=== Dataset entries ===

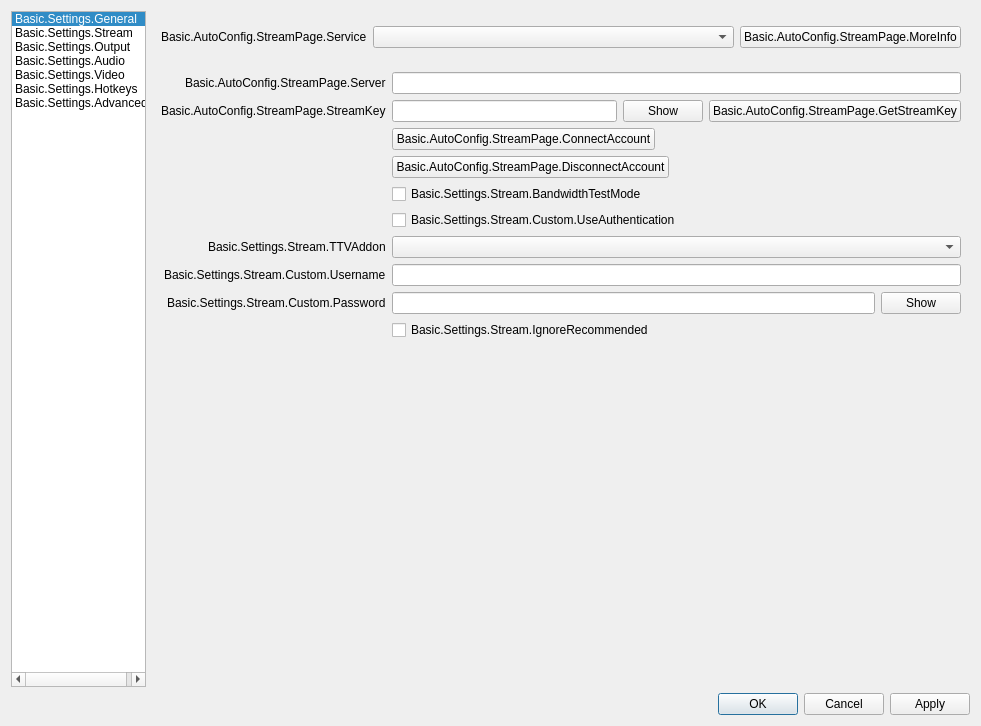
The window that UI/forms/OBSBasicSettings.ui (obsproject/obs-studio) describes before a commit, drawn with Qt 5.
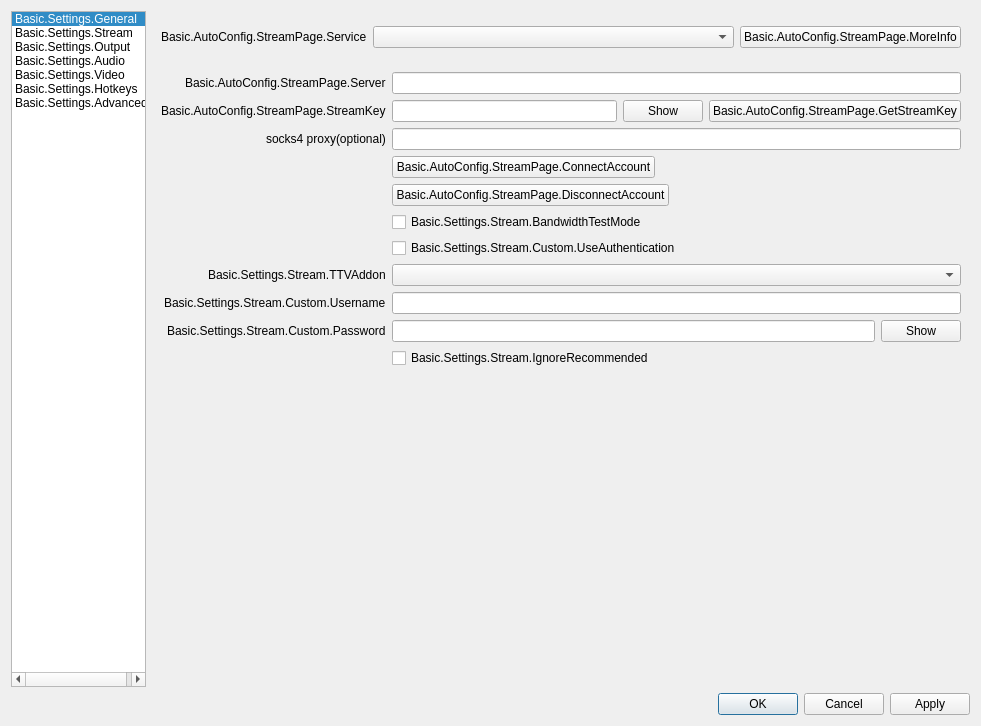
The same window after the commit. The open tabs and pages were chosen to show the change. Icons and pictures are not drawn. Custom widgets are drawn as their Qt base class.

Commit message: UI: Add support for SOCKS4 proxy

The edit to the form file:
```diff
--- a/UI/forms/OBSBasicSettings.ui
+++ b/UI/forms/OBSBasicSettings.ui
@@ -1102,6 +1102,38 @@
                </layout>
               </widget>
              </item>
+             <item row="2" column="0">
+              <widget class="QLabel" name="socksProxyLabel">
+               <property name="text">
+                <string>socks4 proxy(optional)</string>
+               </property>
+              </widget>
+             </item>
+             <item row="2" column="1">
+              <widget class="QWidget" name="socksProxyWidget" native="true">
+               <layout class="QHBoxLayout" name="horizontalLayout_30">
+                <property name="leftMargin">
+                 <number>0</number>
+                </property>
+                <property name="topMargin">
+                 <number>0</number>
+                </property>
+                <property name="rightMargin">
+                 <number>0</number>
+                </property>
+                <property name="bottomMargin">
+                 <number>0</number>
+                </property>
+                <item>
+                 <widget class="QLineEdit" name="socksProxy">
+                  <property name="text">
+                   <string notr="true"/>
+                  </property>
+                 </widget>
+                </item>
+               </layout>
+              </widget>
+             </item>
              <item row="3" column="0">
               <spacer name="horizontalSpacer_18">
                <property name="orientation">
```
Left out of the diff: 1 changed line with no effect on the pictures. The commit also changes 2 other files.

===

Your instructions —
Copy out the entries verbatim, but skip every picture.

Answer area —
The window that UI/forms/OBSBasicSettings.ui (obsproject/obs-studio) describes before a commit, drawn with Qt 5.
The same window after the commit. The open tabs and pages were chosen to show the change. Icons and pictures are not drawn. Custom widgets are drawn as their Qt base class.

Commit message: UI: Add support for SOCKS4 proxy

The edit to the form file:
```diff
--- a/UI/forms/OBSBasicSettings.ui
+++ b/UI/forms/OBSBasicSettings.ui
@@ -1102,6 +1102,38 @@
                </layout>
               </widget>
              </item>
+             <item row="2" column="0">
+              <widget class="QLabel" name="socksProxyLabel">
+               <property name="text">
+                <string>socks4 proxy(optional)</string>
+               </property>
+              </widget>
+             </item>
+             <item row="2" column="1">
+              <widget class="QWidget" name="socksProxyWidget" native="true">
+               <layout class="QHBoxLayout" name="horizontalLayout_30">
+                <property name="leftMargin">
+                 <number>0</number>
+                </property>
+                <property name="topMargin">
+                 <number>0</number>
+                </property>
+                <property name="rightMargin">
+                 <number>0</number>
+                </property>
+                <property name="bottomMargin">
+                 <number>0</number>
+                </property>
+                <item>
+                 <widget class="QLineEdit" name="socksProxy">
+                  <property name="text">
+                   <string notr="true"/>
+                  </property>
+                 </widget>
+                </item>
+               </layout>
+              </widget>
+             </item>
              <item row="3" column="0">
               <spacer name="horizontalSpacer_18">
                <property name="orientation">
```
Left out of the diff: 1 changed line with no effect on the pictures. The commit also changes 2 other files.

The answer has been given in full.